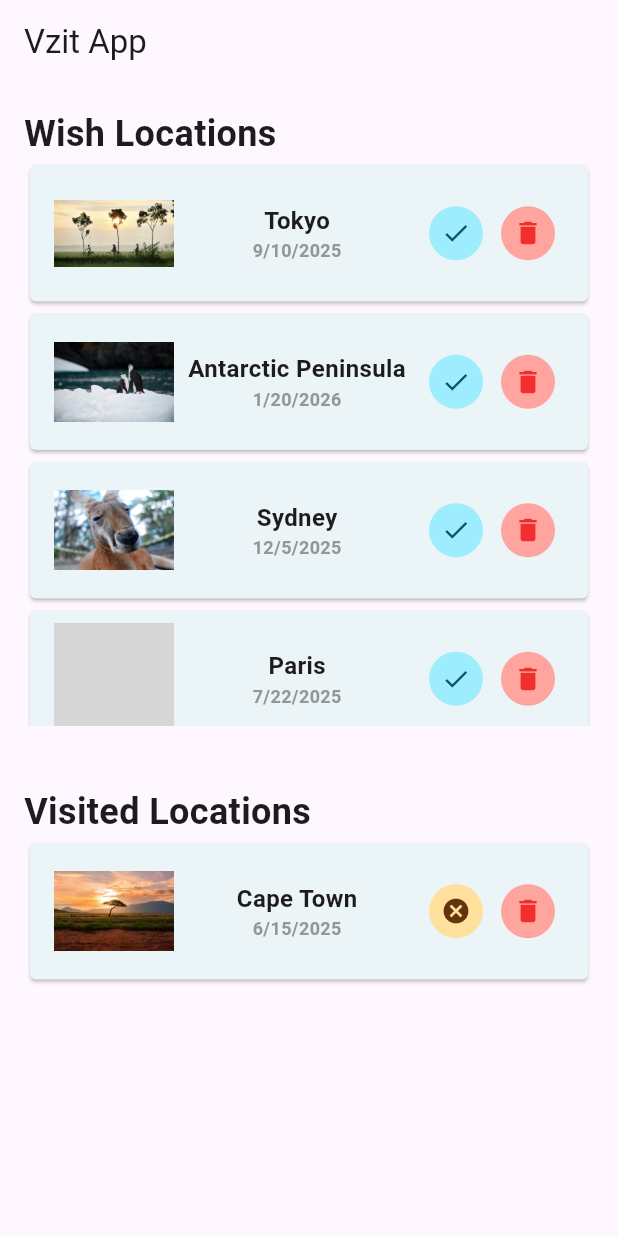
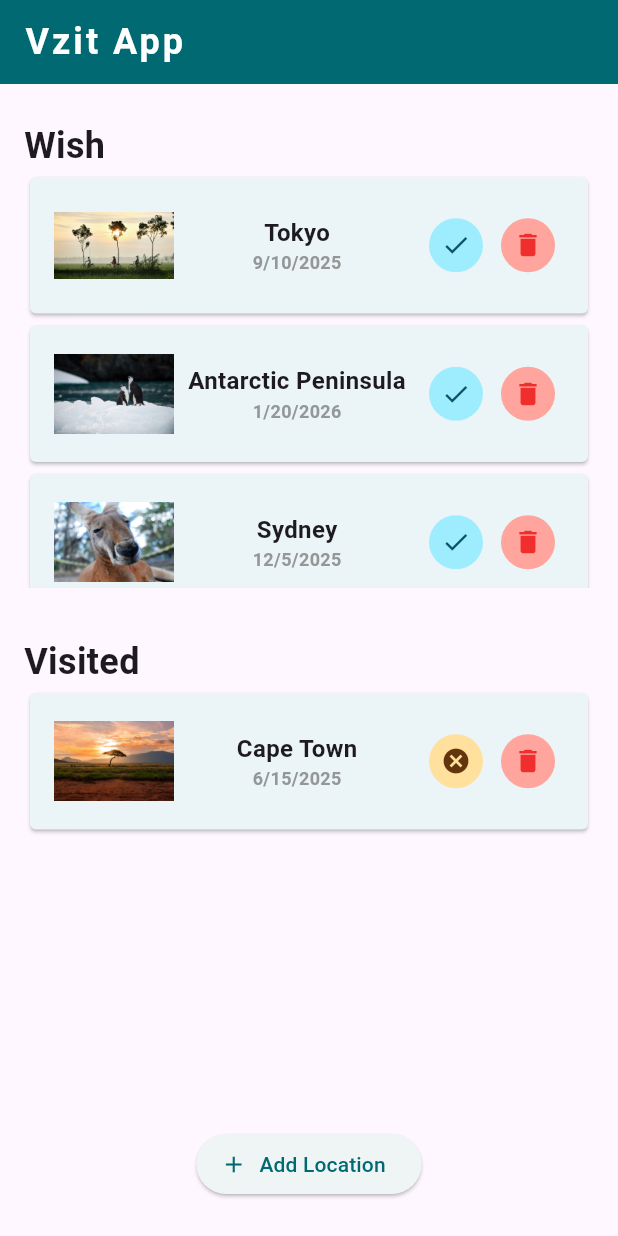
Before and after one commit to faruqonaayo/vzit_app, a Flutter app: the screen it shows after launch, after a tap on the "check" icon, on a phone screen of 412 x 824 dp. Run offline on Flutter 3.47's test engine with Material 3 defaults, Android fonts, the phone set to English and light mode, and no system bars; grey boxes are pictures that could not be loaded.

Commit message:
Enhance UI and functionality: update app theme, improve layout for large screens, and streamline visited/wish components

```diff
--- a/lib/main.dart
+++ b/lib/main.dart
@@ -1,6 +1,32 @@
 import 'package:flutter/material.dart';
 import 'package:vzit_app/vzit_app.dart';
 
+ColorScheme kColorScheme = ColorScheme.fromSeed(
+  seedColor: Color.fromRGBO(55, 183, 195, 100),
+);
+
 void main() {
-  runApp(MaterialApp(home: VzitApp()));
+  runApp(
+    MaterialApp(
+      theme: ThemeData().copyWith(
+        colorScheme: kColorScheme,
+        appBarTheme: AppBarTheme().copyWith(
+          backgroundColor: kColorScheme.primary,
+          titleTextStyle: TextStyle(
+            fontSize: 24,
+            fontWeight: FontWeight.bold,
+            color: kColorScheme.onPrimary,
+            letterSpacing: 2,
+          ),
+        ),
+        cardTheme: CardTheme().copyWith(
+          color: Color.fromRGBO(235, 244, 246, 100),
+          shape: RoundedRectangleBorder(
+            borderRadius: BorderRadius.all(Radius.circular(4)),
+          ),
+        ),
+      ),
+      home: VzitApp(),
+    ),
+  );
 }
--- a/lib/vzit_app.dart
+++ b/lib/vzit_app.dart
@@ -86,34 +86,105 @@ class _VzitAppState extends State<VzitApp> {
     );
   }
 
+  void _handleShowModalBottomSheet() {
+    showModalBottomSheet(
+      context: context,
+      builder: (ctx) {
+        return Text("Hello");
+      },
+    );
+  }
+
   @override
   Widget build(context) {
+    final screenWidth = MediaQuery.of(context).size.width;
+    final isLargeScreen = screenWidth > 600;
+
     return Scaffold(
       appBar: AppBar(title: Text("Vzit App")),
       body: Padding(
-        padding: const EdgeInsets.all(16.0),
-        child: SingleChildScrollView(
-          child: Column(
+        padding: const EdgeInsets.symmetric(horizontal: 16, vertical: 24),
+        child:
+            isLargeScreen
+                ? Column(
                   children: [
-              Wish(
+                    Expanded(
+                      child: Row(
+                        children: [
+                          Expanded(
+                            child: Wish(
                               onVisited: handleVisited,
                               onDeleteLocation: handleDeleteLocation,
                               locations:
                                   sampleLocations
-                        .where((Location location) => location.visited == false)
+                                      .where(
+                                        (Location location) =>
+                                            location.visited == false,
+                                      )
                                       .toList(),
                             ),
-              const SizedBox(height: 40),
-              Visited(
+                          ),
+                          const SizedBox(height: 32),
+                          Expanded(
+                            child: Visited(
                               onNotVisited: handleNotVisited,
                               onDeleteLocation: handleDeleteLocation,
                               locations:
                                   sampleLocations
-                        .where((Location location) => location.visited == true)
+                                      .where(
+                                        (Location location) =>
+                                            location.visited == true,
+                                      )
                                       .toList(),
+                            ),
                           ),
                         ],
                       ),
+                    ),
+                    const SizedBox(height: 16),
+                    ElevatedButton.icon(
+                      onPressed: _handleShowModalBottomSheet,
+                      icon: Icon(Icons.add),
+                      label: Text("Add Location"),
+                    ),
+                  ],
+                )
+                : Column(
+                  children: [
+                    Expanded(
+                      child: Wish(
+                        onVisited: handleVisited,
+                        onDeleteLocation: handleDeleteLocation,
+                        locations:
+                            sampleLocations
+                                .where(
+                                  (Location location) =>
+                                      location.visited == false,
+                                )
+                                .toList(),
+                      ),
+                    ),
+                    const SizedBox(height: 32),
+                    Expanded(
+                      child: Visited(
+                        onNotVisited: handleNotVisited,
+                        onDeleteLocation: handleDeleteLocation,
+                        locations:
+                            sampleLocations
+                                .where(
+                                  (Location location) =>
+                                      location.visited == true,
+                                )
+                                .toList(),
+                      ),
+                    ),
+                    const SizedBox(height: 16),
+                    ElevatedButton.icon(
+                      onPressed: _handleShowModalBottomSheet,
+                      icon: Icon(Icons.add),
+                      label: Text("Add Location"),
+                    ),
+                  ],
                 ),
       ),
     );
--- a/lib/widgets/location_card.dart
+++ b/lib/widgets/location_card.dart
@@ -20,10 +20,6 @@ class LocationCard extends StatelessWidget {
   @override
   Widget build(context) {
     return Card(
-      color: Color.fromRGBO(235, 244, 246, 100),
-      shape: RoundedRectangleBorder(
-        borderRadius: BorderRadius.all(Radius.circular(4)),
-      ),
       child: Padding(
         padding: const EdgeInsets.symmetric(vertical: 8, horizontal: 16),
         child: Row(
--- a/lib/widgets/visited.dart
+++ b/lib/widgets/visited.dart
@@ -16,15 +16,11 @@ class Visited extends StatelessWidget {
   final List<Location> locations;
   @override
   Widget build(context) {
-    final height = MediaQuery.of(context).size.height;
-    return SizedBox(
-      width: double.infinity,
-      height: height / 2,
-      child: Column(
+    return Column(
       crossAxisAlignment: CrossAxisAlignment.start,
       children: [
         Text(
-            "Visited Locations",
+          "Visited",
           style: TextStyle(fontWeight: FontWeight.bold, fontSize: 24),
         ),
         Expanded(
@@ -41,7 +37,6 @@ class Visited extends StatelessWidget {
           ),
         ),
       ],
-      ),
     );
   }
 }
--- a/lib/widgets/wish.dart
+++ b/lib/widgets/wish.dart
@@ -16,15 +16,11 @@ class Wish extends StatelessWidget {
   final List<Location> locations;
   @override
   Widget build(context) {
-    final height = MediaQuery.of(context).size.height;
-    return SizedBox(
-      width: double.infinity,
-      height: height / 2,
-      child: Column(
+    return Column(
       crossAxisAlignment: CrossAxisAlignment.start,
       children: [
         Text(
-            "Wish Locations",
+          "Wish",
           style: TextStyle(fontWeight: FontWeight.bold, fontSize: 24),
         ),
 
@@ -42,7 +38,6 @@ class Wish extends StatelessWidget {
           ),
         ),
       ],
-      ),
     );
   }
 }
```
Lines whose indentation alone changed are shown as unchanged.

########################################

Problem >>
Without including the pictures, return each record above exactly as it stands.

Completed exercise >>
Before and after one commit to faruqonaayo/vzit_app, a Flutter app: the screen it shows after launch, after a tap on the "check" icon, on a phone screen of 412 x 824 dp. Run offline on Flutter 3.47's test engine with Material 3 defaults, Android fonts, the phone set to English and light mode, and no system bars; grey boxes are pictures that could not be loaded.

Commit message:
Enhance UI and functionality: update app theme, improve layout for large screens, and streamline visited/wish components

```diff
--- a/lib/main.dart
+++ b/lib/main.dart
@@ -1,6 +1,32 @@
 import 'package:flutter/material.dart';
 import 'package:vzit_app/vzit_app.dart';
 
+ColorScheme kColorScheme = ColorScheme.fromSeed(
+  seedColor: Color.fromRGBO(55, 183, 195, 100),
+);
+
 void main() {
-  runApp(MaterialApp(home: VzitApp()));
+  runApp(
+    MaterialApp(
+      theme: ThemeData().copyWith(
+        colorScheme: kColorScheme,
+        appBarTheme: AppBarTheme().copyWith(
+          backgroundColor: kColorScheme.primary,
+          titleTextStyle: TextStyle(
+            fontSize: 24,
+            fontWeight: FontWeight.bold,
+            color: kColorScheme.onPrimary,
+            letterSpacing: 2,
+          ),
+        ),
+        cardTheme: CardTheme().copyWith(
+          color: Color.fromRGBO(235, 244, 246, 100),
+          shape: RoundedRectangleBorder(
+            borderRadius: BorderRadius.all(Radius.circular(4)),
+          ),
+        ),
+      ),
+      home: VzitApp(),
+    ),
+  );
 }
--- a/lib/vzit_app.dart
+++ b/lib/vzit_app.dart
@@ -86,34 +86,105 @@ class _VzitAppState extends State<VzitApp> {
     );
   }
 
+  void _handleShowModalBottomSheet() {
+    showModalBottomSheet(
+      context: context,
+      builder: (ctx) {
+        return Text("Hello");
+      },
+    );
+  }
+
   @override
   Widget build(context) {
+    final screenWidth = MediaQuery.of(context).size.width;
+    final isLargeScreen = screenWidth > 600;
+
     return Scaffold(
       appBar: AppBar(title: Text("Vzit App")),
       body: Padding(
-        padding: const EdgeInsets.all(16.0),
-        child: SingleChildScrollView(
-          child: Column(
+        padding: const EdgeInsets.symmetric(horizontal: 16, vertical: 24),
+        child:
+            isLargeScreen
+                ? Column(
                   children: [
-              Wish(
+                    Expanded(
+                      child: Row(
+                        children: [
+                          Expanded(
+                            child: Wish(
                               onVisited: handleVisited,
                               onDeleteLocation: handleDeleteLocation,
                               locations:
                                   sampleLocations
-                        .where((Location location) => location.visited == false)
+                                      .where(
+                                        (Location location) =>
+                                            location.visited == false,
+                                      )
                                       .toList(),
                             ),
-              const SizedBox(height: 40),
-              Visited(
+                          ),
+                          const SizedBox(height: 32),
+                          Expanded(
+                            child: Visited(
                               onNotVisited: handleNotVisited,
                               onDeleteLocation: handleDeleteLocation,
                               locations:
                                   sampleLocations
-                        .where((Location location) => location.visited == true)
+                                      .where(
+                                        (Location location) =>
+                                            location.visited == true,
+                                      )
                                       .toList(),
+                            ),
                           ),
                         ],
                       ),
+                    ),
+                    const SizedBox(height: 16),
+                    ElevatedButton.icon(
+                      onPressed: _handleShowModalBottomSheet,
+                      icon: Icon(Icons.add),
+                      label: Text("Add Location"),
+                    ),
+                  ],
+                )
+                : Column(
+                  children: [
+                    Expanded(
+                      child: Wish(
+                        onVisited: handleVisited,
+                        onDeleteLocation: handleDeleteLocation,
+                        locations:
+                            sampleLocations
+                                .where(
+                                  (Location location) =>
+                                      location.visited == false,
+                                )
+                                .toList(),
+                      ),
+                    ),
+                    const SizedBox(height: 32),
+                    Expanded(
+                      child: Visited(
+                        onNotVisited: handleNotVisited,
+                        onDeleteLocation: handleDeleteLocation,
+                        locations:
+                            sampleLocations
+                                .where(
+                                  (Location location) =>
+                                      location.visited == true,
+                                )
+                                .toList(),
+                      ),
+                    ),
+                    const SizedBox(height: 16),
+                    ElevatedButton.icon(
+                      onPressed: _handleShowModalBottomSheet,
+                      icon: Icon(Icons.add),
+                      label: Text("Add Location"),
+                    ),
+                  ],
                 ),
       ),
     );
--- a/lib/widgets/location_card.dart
+++ b/lib/widgets/location_card.dart
@@ -20,10 +20,6 @@ class LocationCard extends StatelessWidget {
   @override
   Widget build(context) {
     return Card(
-      color: Color.fromRGBO(235, 244, 246, 100),
-      shape: RoundedRectangleBorder(
-        borderRadius: BorderRadius.all(Radius.circular(4)),
-      ),
       child: Padding(
         padding: const EdgeInsets.symmetric(vertical: 8, horizontal: 16),
         child: Row(
--- a/lib/widgets/visited.dart
+++ b/lib/widgets/visited.dart
@@ -16,15 +16,11 @@ class Visited extends StatelessWidget {
   final List<Location> locations;
   @override
   Widget build(context) {
-    final height = MediaQuery.of(context).size.height;
-    return SizedBox(
-      width: double.infinity,
-      height: height / 2,
-      child: Column(
+    return Column(
       crossAxisAlignment: CrossAxisAlignment.start,
       children: [
         Text(
-            "Visited Locations",
+          "Visited",
           style: TextStyle(fontWeight: FontWeight.bold, fontSize: 24),
         ),
         Expanded(
@@ -41,7 +37,6 @@ class Visited extends StatelessWidget {
           ),
         ),
       ],
-      ),
     );
   }
 }
--- a/lib/widgets/wish.dart
+++ b/lib/widgets/wish.dart
@@ -16,15 +16,11 @@ class Wish extends StatelessWidget {
   final List<Location> locations;
   @override
   Widget build(context) {
-    final height = MediaQuery.of(context).size.height;
-    return SizedBox(
-      width: double.infinity,
-      height: height / 2,
-      child: Column(
+    return Column(
       crossAxisAlignment: CrossAxisAlignment.start,
       children: [
         Text(
-            "Wish Locations",
+          "Wish",
           style: TextStyle(fontWeight: FontWeight.bold, fontSize: 24),
         ),
 
@@ -42,7 +38,6 @@ class Wish extends StatelessWidget {
           ),
         ),
       ],
-      ),
     );
   }
 }
```
Lines whose indentation alone changed are shown as unchanged.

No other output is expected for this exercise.